- **INSTRUCTIONS TO FOLLOW**
In the entries, find all lines that hold the word "saved" and copy them.

[Content revision data]
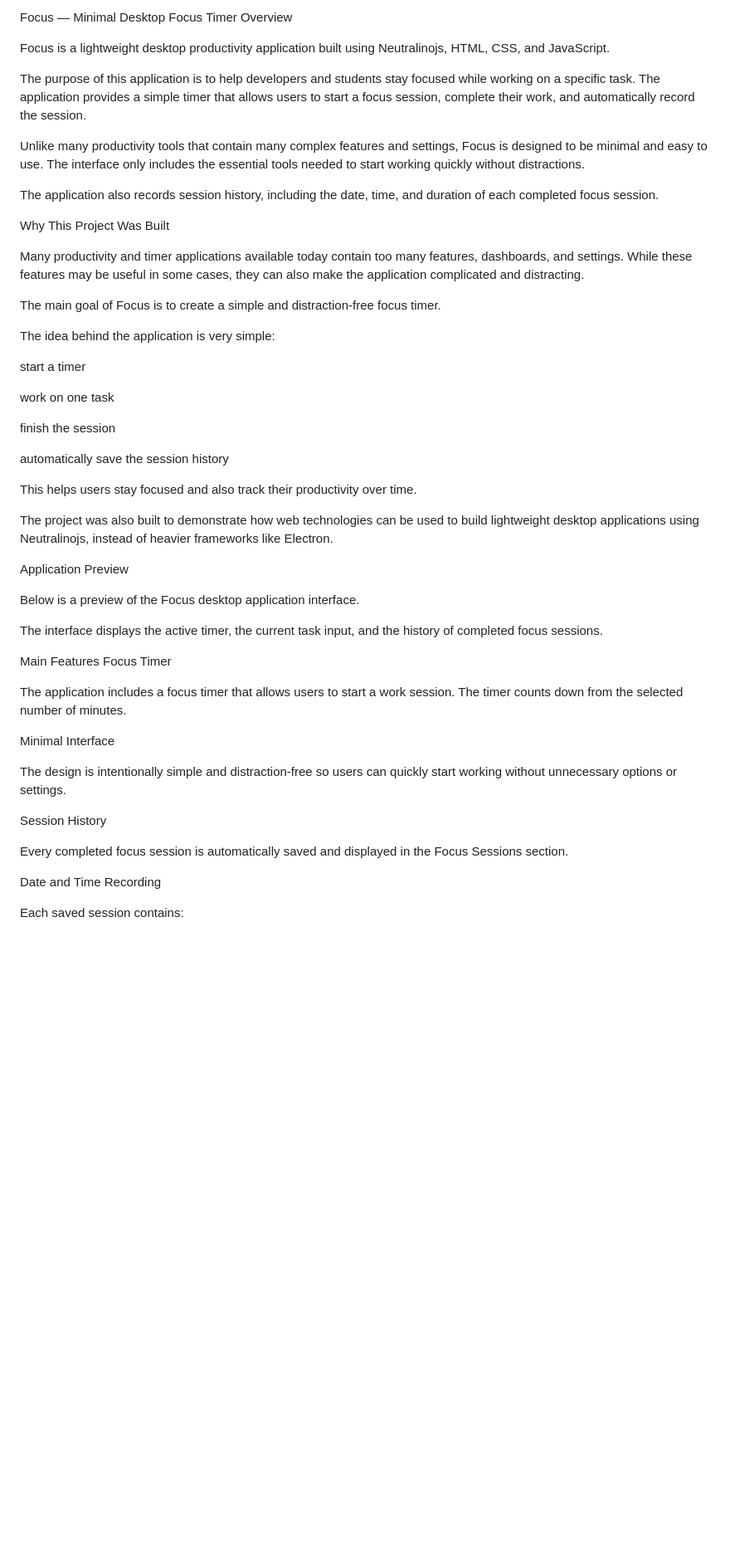
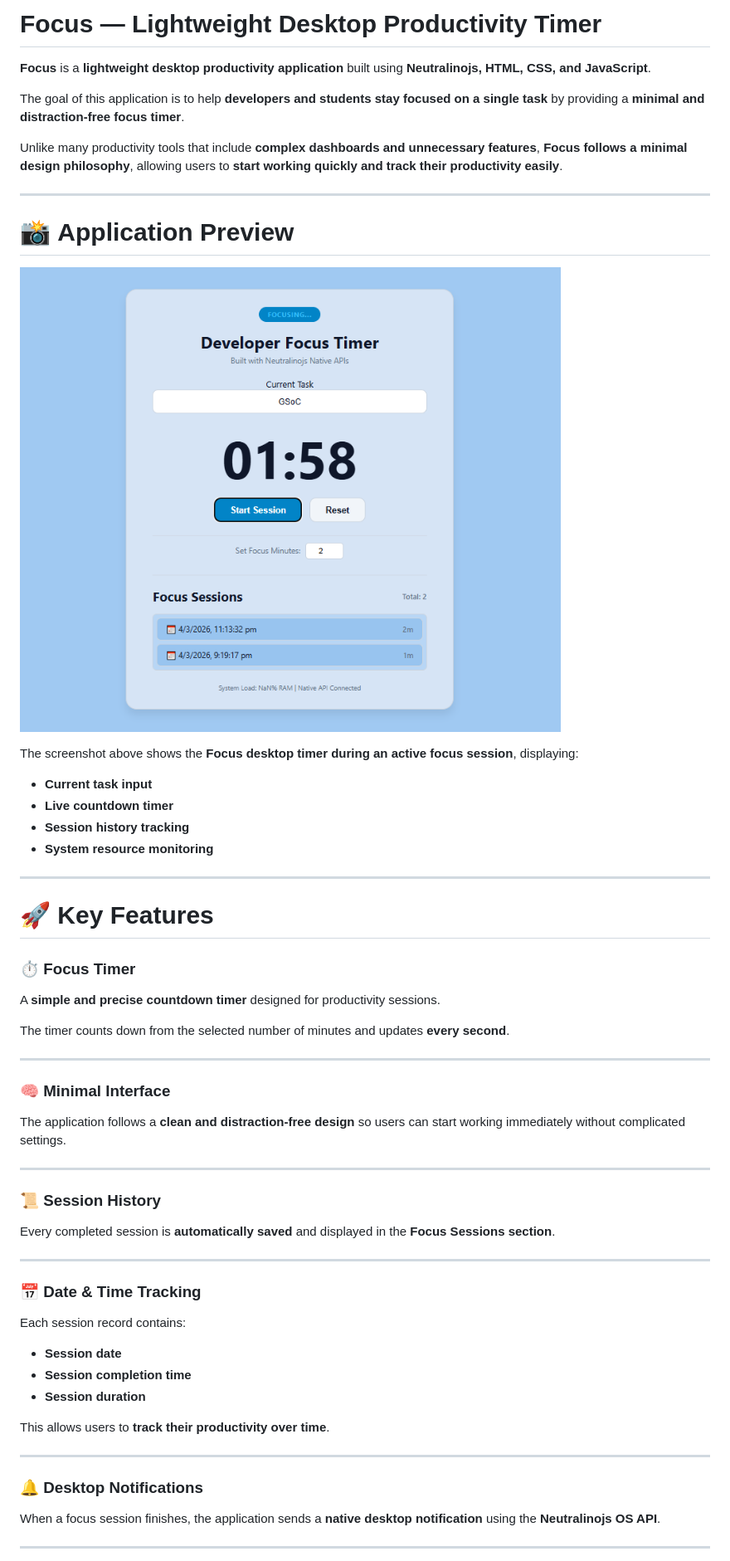
Before and after one commit to itssagarK/focus-neutralino-app, a Markdown page: README.md, the part around one of its changes. Shown at 83% size. Rendered like a GitHub page; blank space fills up the shorter version.

Commit message:
Revise README for improved clarity and structure
Updated the README to enhance clarity and structure, emphasizing the application's purpose, features, and usage instructions.

```diff
--- a/README.md
+++ b/README.md
@@ -1,55 +1,60 @@
-Focus — Minimal Desktop Focus Timer
-Overview
+#  **Focus — Lightweight Desktop Productivity Timer**
 
-Focus is a lightweight desktop productivity application built using Neutralinojs, HTML, CSS, and JavaScript.
 
-The purpose of this application is to help developers and students stay focused while working on a specific task. The application provides a simple timer that allows users to start a focus session, complete their work, and automatically record the session.
 
-Unlike many productivity tools that contain many complex features and settings, Focus is designed to be minimal and easy to use. The interface only includes the essential tools needed to start working quickly without distractions.
+**Focus** is a **lightweight desktop productivity application** built using **Neutralinojs, HTML, CSS, and JavaScript**.
 
-The application also records session history, including the date, time, and duration of each completed focus session.
+The goal of this application is to help **developers and students stay focused on a single task** by providing a **minimal and distraction-free focus timer**.
 
-Why This Project Was Built
+Unlike many productivity tools that include **complex dashboards and unnecessary features**, **Focus follows a minimal design philosophy**, allowing users to **start working quickly and track their productivity easily**.
 
-Many productivity and timer applications available today contain too many features, dashboards, and settings. While these features may be useful in some cases, they can also make the application complicated and distracting.
+---
 
-The main goal of Focus is to create a simple and distraction-free focus timer.
+# 📸 **Application Preview**
 
-The idea behind the application is very simple:
+![Focus App](https://github.com/itssagarK/focus-neutralino-app/blob/main/focus-app.png.png?raw=true)
 
-start a timer
+The screenshot above shows the **Focus desktop timer during an active focus session**, displaying:
 
-work on one task
+- **Current task input**
+- **Live countdown timer**
+- **Session history tracking**
+- **System resource monitoring**
 
-finish the session
+---
 
-automatically save the session history
+# 🚀 **Key Features**
 
-This helps users stay focused and also track their productivity over time.
+### ⏱ **Focus Timer**
+A **simple and precise countdown timer** designed for productivity sessions.
 
-The project was also built to demonstrate how web technologies can be used to build lightweight desktop applications using Neutralinojs, instead of heavier frameworks like Electron.
+The timer counts down from the selected number of minutes and updates **every second**.
 
-Application Preview
+---
 
-Below is a preview of the Focus desktop application interface.
+### 🧠 **Minimal Interface**
+The application follows a **clean and distraction-free design** so users can start working immediately without complicated settings.
 
-The interface displays the active timer, the current task input, and the history of completed focus sessions.
+---
 
-Main Features
-Focus Timer
+### 📜 **Session History**
+Every completed session is **automatically saved** and displayed in the **Focus Sessions section**.
 
-The application includes a focus timer that allows users to start a work session.
-The timer counts down from the selected number of minutes.
+---
 
-Minimal Interface
+### 📅 **Date & Time Tracking**
+Each session record contains:
 
-The design is intentionally simple and distraction-free so users can quickly start working without unnecessary options or settings.
+- **Session date**
+- **Session completion time**
+- **Session duration**
 
-Session History
+This allows users to **track their productivity over time**.
 
-Every completed focus session is automatically saved and displayed in the Focus Sessions section.
+---
 
-Date and Time Recording
+### 🔔 **Desktop Notifications**
+When a focus session finishes, the application sends a **native desktop notification** using the **Neutralinojs OS API**.
 
-Each saved session contains:
+---
 
```
Also changed, not shown: other parts of README.md (+35 -206 lines).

- **OUTPUT FOR THIS EXERCISE**
+Every completed session is **automatically saved** and displayed in the **Focus Sessions section**.
-Every completed focus session is automatically saved and displayed in the Focus Sessions section.
-Each saved session contains:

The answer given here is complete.